The Reformers rejected the idea of the priest mediating forgiveness and turned away from the practice of the private confessional. Eliminating that “heart of spiritual care” they replaced it with the apostolic practice of going house to house. In doing so, “Protestantism devised an effective replacement for auricular confession that preserved the best aspects of personal pastoral dialogue, yet tended to protect it from familiar medieval abuses.” (6)
Naturally, such a practice was also very useful in spreading the teaching of the Reformers and correcting the practices they were purging from the Church.
John Calvin and the leaders of Geneva visited each family four times a year in preparation for receiving communion. They distinguished between family visitation and discipline. Visitation was not to “pry into the hearts…but rather to exhort and stimulate the believers to a life of sanctification,” unlike in confession. (7)
The Protestant teaching visit reached its peak form in Richard Baxter, the English Puritan, who wrote The Reformed Pastor, one of the standard readings for seminary students of all stripes.
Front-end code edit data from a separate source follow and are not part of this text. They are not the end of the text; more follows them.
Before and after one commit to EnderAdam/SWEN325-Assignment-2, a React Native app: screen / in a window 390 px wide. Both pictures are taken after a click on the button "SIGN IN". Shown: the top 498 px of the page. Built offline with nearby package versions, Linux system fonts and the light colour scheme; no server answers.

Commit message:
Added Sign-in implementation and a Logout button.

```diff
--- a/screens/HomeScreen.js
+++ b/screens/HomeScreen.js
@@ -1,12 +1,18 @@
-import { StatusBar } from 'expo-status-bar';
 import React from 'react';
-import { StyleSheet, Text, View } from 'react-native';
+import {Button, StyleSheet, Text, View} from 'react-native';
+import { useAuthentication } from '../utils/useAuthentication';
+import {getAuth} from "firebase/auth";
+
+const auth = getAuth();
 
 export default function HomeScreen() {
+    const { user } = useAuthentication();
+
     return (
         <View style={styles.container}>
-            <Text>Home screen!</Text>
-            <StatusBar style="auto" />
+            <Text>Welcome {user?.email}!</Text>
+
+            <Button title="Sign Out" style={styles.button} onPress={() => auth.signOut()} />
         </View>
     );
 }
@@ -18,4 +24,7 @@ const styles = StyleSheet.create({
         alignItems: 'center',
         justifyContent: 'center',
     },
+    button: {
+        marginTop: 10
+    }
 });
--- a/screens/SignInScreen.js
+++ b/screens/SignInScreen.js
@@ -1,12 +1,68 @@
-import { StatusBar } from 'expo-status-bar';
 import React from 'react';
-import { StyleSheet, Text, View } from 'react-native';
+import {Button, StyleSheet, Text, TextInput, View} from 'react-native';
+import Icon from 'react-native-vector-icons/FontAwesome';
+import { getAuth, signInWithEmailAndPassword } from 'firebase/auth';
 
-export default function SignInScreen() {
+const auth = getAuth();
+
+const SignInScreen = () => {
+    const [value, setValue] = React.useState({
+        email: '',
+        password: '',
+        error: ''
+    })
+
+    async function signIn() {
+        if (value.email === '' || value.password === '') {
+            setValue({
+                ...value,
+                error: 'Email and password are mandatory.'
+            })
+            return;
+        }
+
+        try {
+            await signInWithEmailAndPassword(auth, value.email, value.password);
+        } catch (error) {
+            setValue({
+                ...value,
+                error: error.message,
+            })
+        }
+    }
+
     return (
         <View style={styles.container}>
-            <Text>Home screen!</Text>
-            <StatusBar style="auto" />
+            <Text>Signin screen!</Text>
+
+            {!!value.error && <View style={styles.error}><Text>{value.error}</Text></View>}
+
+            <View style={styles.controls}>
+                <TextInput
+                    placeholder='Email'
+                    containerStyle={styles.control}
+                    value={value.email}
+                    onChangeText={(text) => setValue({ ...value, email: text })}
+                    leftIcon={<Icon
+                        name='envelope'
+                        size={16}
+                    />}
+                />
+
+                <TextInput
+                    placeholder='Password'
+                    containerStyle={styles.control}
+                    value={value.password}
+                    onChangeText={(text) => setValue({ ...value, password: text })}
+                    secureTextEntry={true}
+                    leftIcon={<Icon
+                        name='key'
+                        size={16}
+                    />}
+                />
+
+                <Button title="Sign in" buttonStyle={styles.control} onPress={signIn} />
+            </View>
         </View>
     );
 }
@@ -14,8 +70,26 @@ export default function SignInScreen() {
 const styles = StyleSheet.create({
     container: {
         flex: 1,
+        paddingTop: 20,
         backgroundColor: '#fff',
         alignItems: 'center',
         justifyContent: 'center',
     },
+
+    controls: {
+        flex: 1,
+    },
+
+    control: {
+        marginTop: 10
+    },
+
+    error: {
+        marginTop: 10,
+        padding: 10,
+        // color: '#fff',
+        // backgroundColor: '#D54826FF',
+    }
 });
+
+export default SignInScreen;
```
In that book, Baxter lays out his program of visitation. He believed that a church should be no bigger than what was possible for the pastors to visit once each year, which he estimated at about 800 families (!). Each week he and an assistant would set aside two days to visit with families for an hour each. Baxter would invite families to come to him in the town. The assistant would go out to the country. Together they would visit with 14 families a week. The purpose of each visit was to catechize, to instruct the families, usually continuing what has been publicly preached, and to inquire about their spiritual life as a family. Baxter makes a point to emphasize that such visits were always voluntary, but he never had a family refuse. (8)
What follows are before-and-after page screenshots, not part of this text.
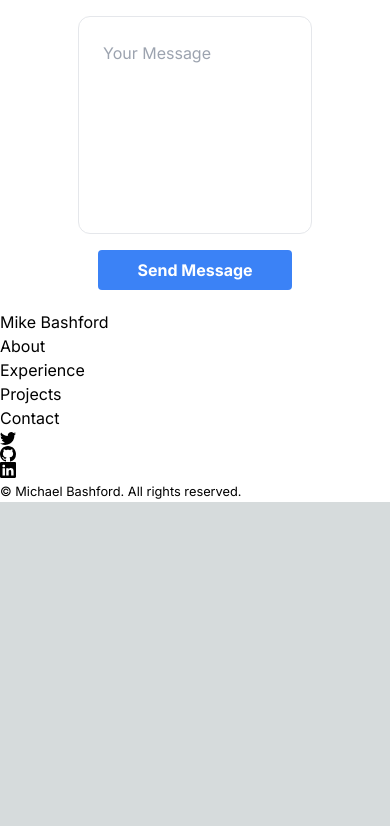
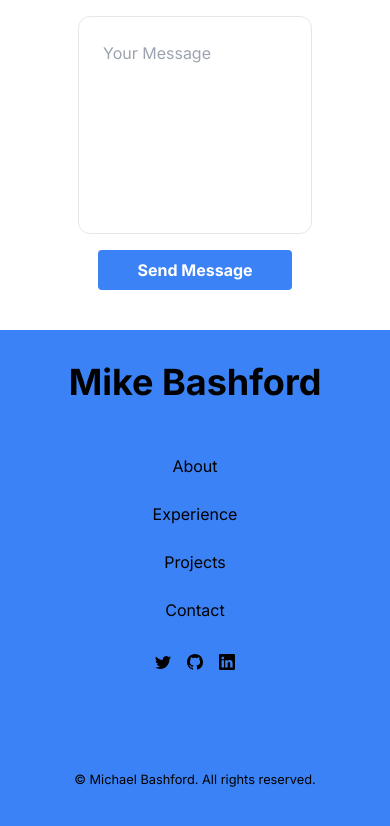
Before and after one commit to mikebashford/my-portfolio-page, a Next.js app: page / in a window 390 px wide. Shown: the part 5910-6736 px from the top of the page. Before the commit the page ends 6412 px from the top, so only its background shows below. Built offline with nearby package versions, Linux system fonts and the light colour scheme.

Commit message:
Updated footer styling and responsiveness

```diff
--- a/app/ui/footer.tsx
+++ b/app/ui/footer.tsx
@@ -1,39 +1,55 @@
 import { BsTwitter, BsGithub, BsLinkedin } from "react-icons/bs";
+import Link from "next/link";
 
 export default async function Footer() {
   return (
-    <footer>
-      <a href="/" className="footer__logo">
-        Mike Bashford
-      </a>
-      <ul className="permalinks">
+    <footer className="bg-blue-500 px-12 text-center mt-5">
+      <h1 className="my-8 inline-block font-bold text-4xl">Mike Bashford</h1>
+      <ul className="flex flex-wrap justify-center space-x-8 mb-8 max-md:flex max-md:flex-col max-md:gap-6 max-md:mt-5 max-md:space-x-0">
         <li>
-          <a href="/about">About</a>
+          <Link href="/about" className="hover:text-blue-700 ">
+            About
+          </Link>
         </li>
         <li>
-          <a href="/experience">Experience</a>
+          <Link href="/experience" className="hover:text-blue-700 ">
+            Experience
+          </Link>
         </li>
         <li>
-          <a href="/projects">Projects</a>
+          <Link href="/projects" className="hover:text-blue-700 ">
+            Projects
+          </Link>
         </li>
         <li>
-          <a href="/contact">Contact</a>
+          <Link href="/contact" className="hover:text-blue-700 ">
+            Contact
+          </Link>
         </li>
       </ul>
 
-      <div className="footer__socials">
-        <a href="https://twitter.com">
+      <div className="flex flex-wrap justify-center gap-4 mb-24">
+        <Link
+          href="https://twitter.com/mikebashford"
+          className="hover:text-blue-700 "
+        >
           <BsTwitter />
-        </a>
-        <a href="https://github.com">
+        </Link>
+        <Link
+          href="https://github.com/mikebashford"
+          className="hover:text-blue-700 "
+        >
           <BsGithub />
-        </a>
-        <a href="https://linkedin.com">
+        </Link>
+        <Link
+          href="https://linkedin.com/in/mikebashford"
+          className="hover:text-blue-700 "
+        >
           <BsLinkedin />
-        </a>
+        </Link>
       </div>
 
-      <div className="footer__copyright">
+      <div className="mb-12">
         <small>&copy; Michael Bashford. All rights reserved.</small>
       </div>
     </footer>
```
That, in brief survey, is what I could ferret out about the history of pastoral visitation. It’s hard to pin down the practice, which isn’t always described, but the overall path from Gospel-proclaiming to sin-confessing to Bible-teaching is a telling one.
But more on that next time…
(1) Acts 5:42 & 20:20
(2) Peter Y. De Jong, Taking Heed of the Flock: a study of the principles and practice of family visitation, Grand Rapids: Baker Book House, 1948, p. 21.
(5) De Jong, p. 22.
(6) Thomas Oden, Pastoral Theology, Harper SanFrancisco, 1983, p. 175
(7) De Jong, p. 24.
(8) Andres Purves, Pastoral Theology in the Classical Tradition, Westminster John Know Press: Louisville, 2001, pp. 111-114.